Task data Start Marker
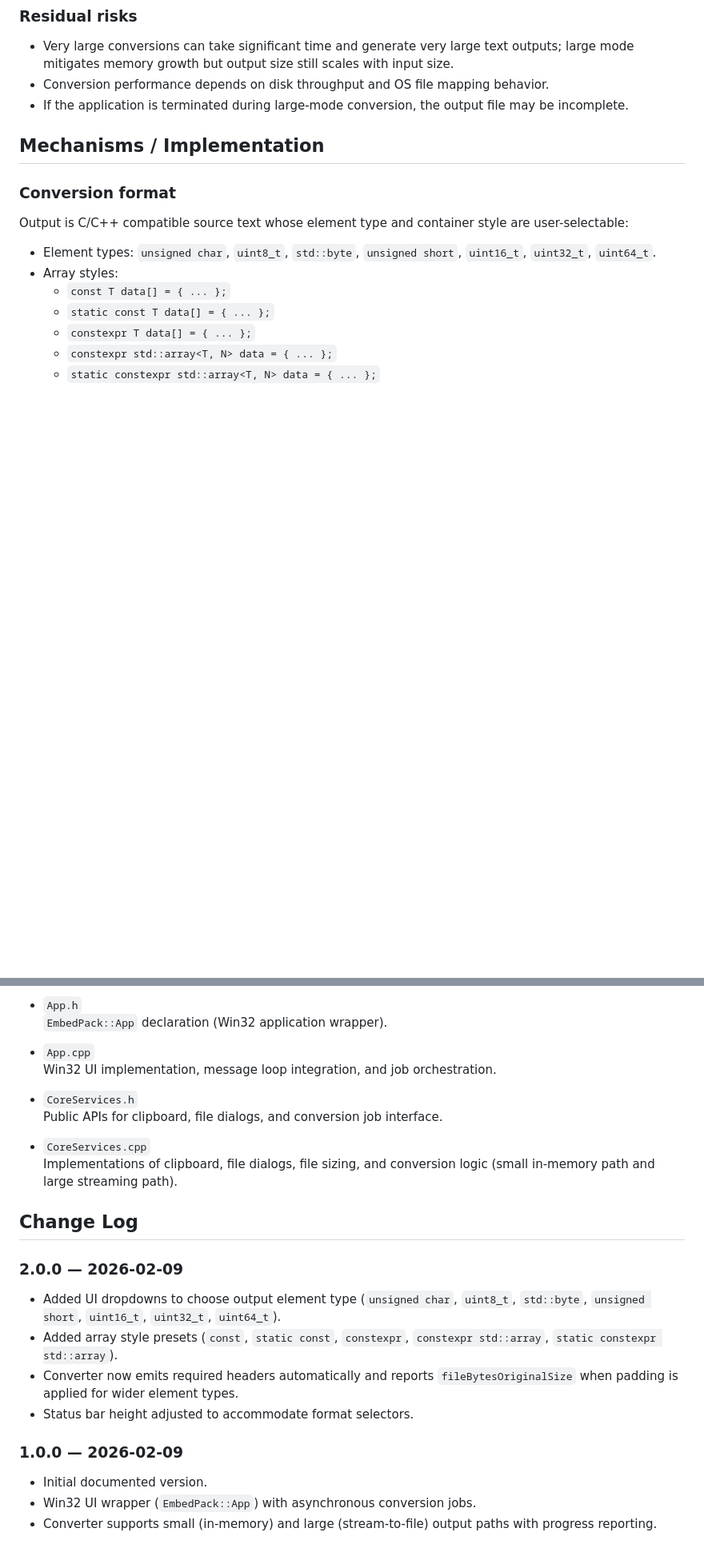
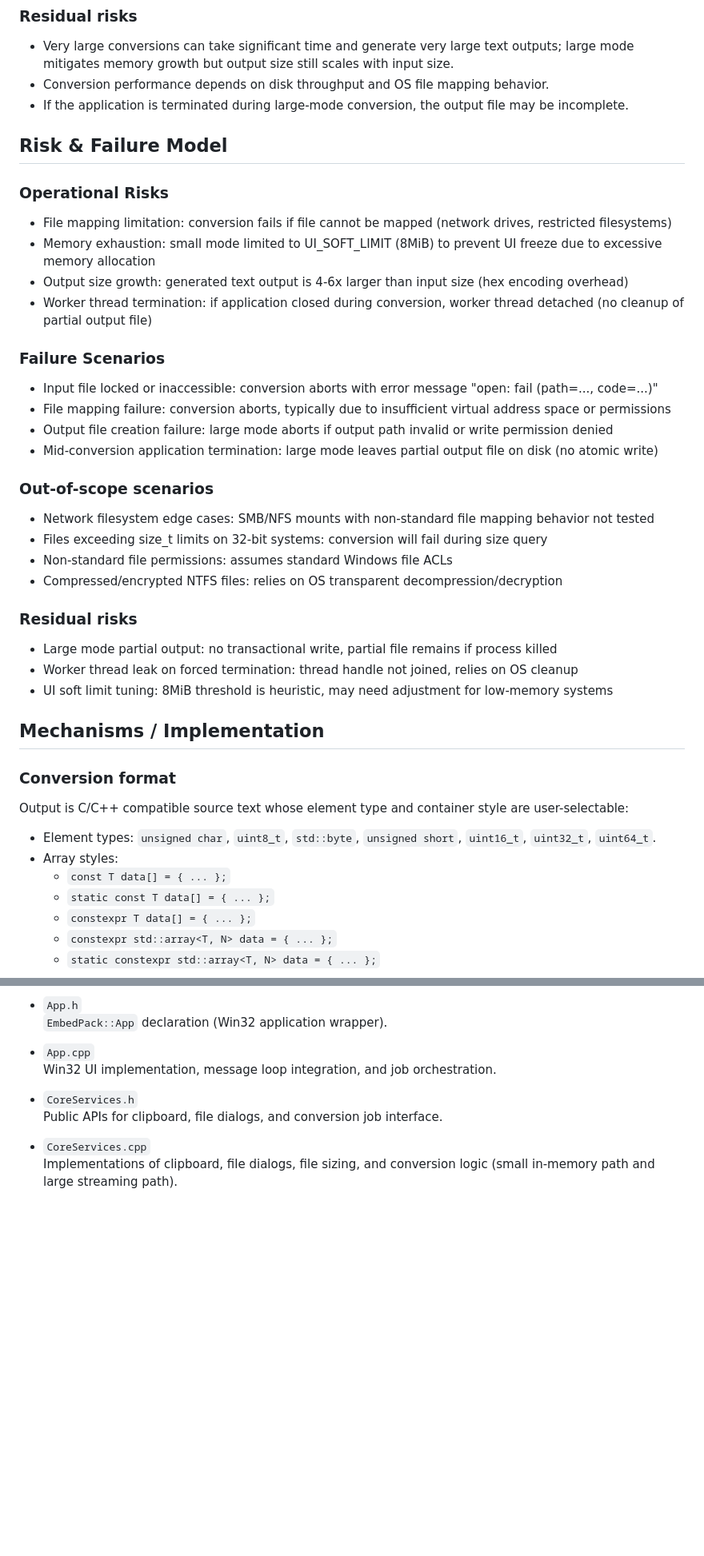
Before and after one commit to Zenoyui/EmbedPack, a Markdown page: README.md, 2 parts joined by grey strips. Shown at 80% size. Rendered like a GitHub page; blank space fills up the shorter version.

```diff
--- a/README.md
+++ b/README.md
@@ -87,6 +149,35 @@ This section describes operational risks and misuse cases relevant to correctnes
 - Very large conversions can take significant time and generate very large text outputs; large mode mitigates memory growth but output size still scales with input size.
 - Conversion performance depends on disk throughput and OS file mapping behavior.
 - If the application is terminated during large-mode conversion, the output file may be incomplete.
+
+## Risk & Failure Model
+
+### Operational Risks
+
+- File mapping limitation: conversion fails if file cannot be mapped (network drives, restricted filesystems)
+- Memory exhaustion: small mode limited to UI_SOFT_LIMIT (8MiB) to prevent UI freeze due to excessive memory allocation
+- Output size growth: generated text output is 4-6x larger than input size (hex encoding overhead)
+- Worker thread termination: if application closed during conversion, worker thread detached (no cleanup of partial output file)
+
+### Failure Scenarios
+
+- Input file locked or inaccessible: conversion aborts with error message "open: fail (path=..., code=...)"
+- File mapping failure: conversion aborts, typically due to insufficient virtual address space or permissions
+- Output file creation failure: large mode aborts if output path invalid or write permission denied
+- Mid-conversion application termination: large mode leaves partial output file on disk (no atomic write)
+
+### Out-of-scope scenarios
+
+- Network filesystem edge cases: SMB/NFS mounts with non-standard file mapping behavior not tested
+- Files exceeding size_t limits on 32-bit systems: conversion will fail during size query
+- Non-standard file permissions: assumes standard Windows file ACLs
+- Compressed/encrypted NTFS files: relies on OS transparent decompression/decryption
+
+### Residual risks
+
+- Large mode partial output: no transactional write, partial file remains if process killed
+- Worker thread leak on forced termination: thread handle not joined, relies on OS cleanup
+- UI soft limit tuning: 8MiB threshold is heuristic, may need adjustment for low-memory systems
 
 ## Mechanisms / Implementation
 
@@ -191,16 +282,3 @@ Large mode is designed to reduce peak memory usage by streaming output rather th
 
 - `CoreServices.cpp`
   Implementations of clipboard, file dialogs, file sizing, and conversion logic (small in-memory path and large streaming path).
-
-## Change Log
-
-### 2.0.0 — 2026-02-09
-- Added UI dropdowns to choose output element type (`unsigned char`, `uint8_t`, `std::byte`, `unsigned short`, `uint16_t`, `uint32_t`, `uint64_t`).
-- Added array style presets (`const`, `static const`, `constexpr`, `constexpr std::array`, `static constexpr std::array`).
-- Converter now emits required headers automatically and reports `fileBytesOriginalSize` when padding is applied for wider element types.
-- Status bar height adjusted to accommodate format selectors.
-
-### 1.0.0 — 2026-02-09
-- Initial documented version.
-- Win32 UI wrapper (`EmbedPack::App`) with asynchronous conversion jobs.
-- Converter supports small (in-memory) and large (stream-to-file) output paths with progress reporting.
```
Also changed, not shown: other parts of README.md (+67 -5 lines).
Task data End Marker
Task details: A verbatim copy of every entry is wanted; the pictures stay out of it.

Output:
Before and after one commit to Zenoyui/EmbedPack, a Markdown page: README.md, 2 parts joined by grey strips. Shown at 80% size. Rendered like a GitHub page; blank space fills up the shorter version.

```diff
--- a/README.md
+++ b/README.md
@@ -87,6 +149,35 @@ This section describes operational risks and misuse cases relevant to correctnes
 - Very large conversions can take significant time and generate very large text outputs; large mode mitigates memory growth but output size still scales with input size.
 - Conversion performance depends on disk throughput and OS file mapping behavior.
 - If the application is terminated during large-mode conversion, the output file may be incomplete.
+
+## Risk & Failure Model
+
+### Operational Risks
+
+- File mapping limitation: conversion fails if file cannot be mapped (network drives, restricted filesystems)
+- Memory exhaustion: small mode limited to UI_SOFT_LIMIT (8MiB) to prevent UI freeze due to excessive memory allocation
+- Output size growth: generated text output is 4-6x larger than input size (hex encoding overhead)
+- Worker thread termination: if application closed during conversion, worker thread detached (no cleanup of partial output file)
+
+### Failure Scenarios
+
+- Input file locked or inaccessible: conversion aborts with error message "open: fail (path=..., code=...)"
+- File mapping failure: conversion aborts, typically due to insufficient virtual address space or permissions
+- Output file creation failure: large mode aborts if output path invalid or write permission denied
+- Mid-conversion application termination: large mode leaves partial output file on disk (no atomic write)
+
+### Out-of-scope scenarios
+
+- Network filesystem edge cases: SMB/NFS mounts with non-standard file mapping behavior not tested
+- Files exceeding size_t limits on 32-bit systems: conversion will fail during size query
+- Non-standard file permissions: assumes standard Windows file ACLs
+- Compressed/encrypted NTFS files: relies on OS transparent decompression/decryption
+
+### Residual risks
+
+- Large mode partial output: no transactional write, partial file remains if process killed
+- Worker thread leak on forced termination: thread handle not joined, relies on OS cleanup
+- UI soft limit tuning: 8MiB threshold is heuristic, may need adjustment for low-memory systems
 
 ## Mechanisms / Implementation
 
@@ -191,16 +282,3 @@ Large mode is designed to reduce peak memory usage by streaming output rather th
 
 - `CoreServices.cpp`
   Implementations of clipboard, file dialogs, file sizing, and conversion logic (small in-memory path and large streaming path).
-
-## Change Log
-
-### 2.0.0 — 2026-02-09
-- Added UI dropdowns to choose output element type (`unsigned char`, `uint8_t`, `std::byte`, `unsigned short`, `uint16_t`, `uint32_t`, `uint64_t`).
-- Added array style presets (`const`, `static const`, `constexpr`, `constexpr std::array`, `static constexpr std::array`).
-- Converter now emits required headers automatically and reports `fileBytesOriginalSize` when padding is applied for wider element types.
-- Status bar height adjusted to accommodate format selectors.
-
-### 1.0.0 — 2026-02-09
-- Initial documented version.
-- Win32 UI wrapper (`EmbedPack::App`) with asynchronous conversion jobs.
-- Converter supports small (in-memory) and large (stream-to-file) output paths with progress reporting.
```
Also changed, not shown: other parts of README.md (+67 -5 lines).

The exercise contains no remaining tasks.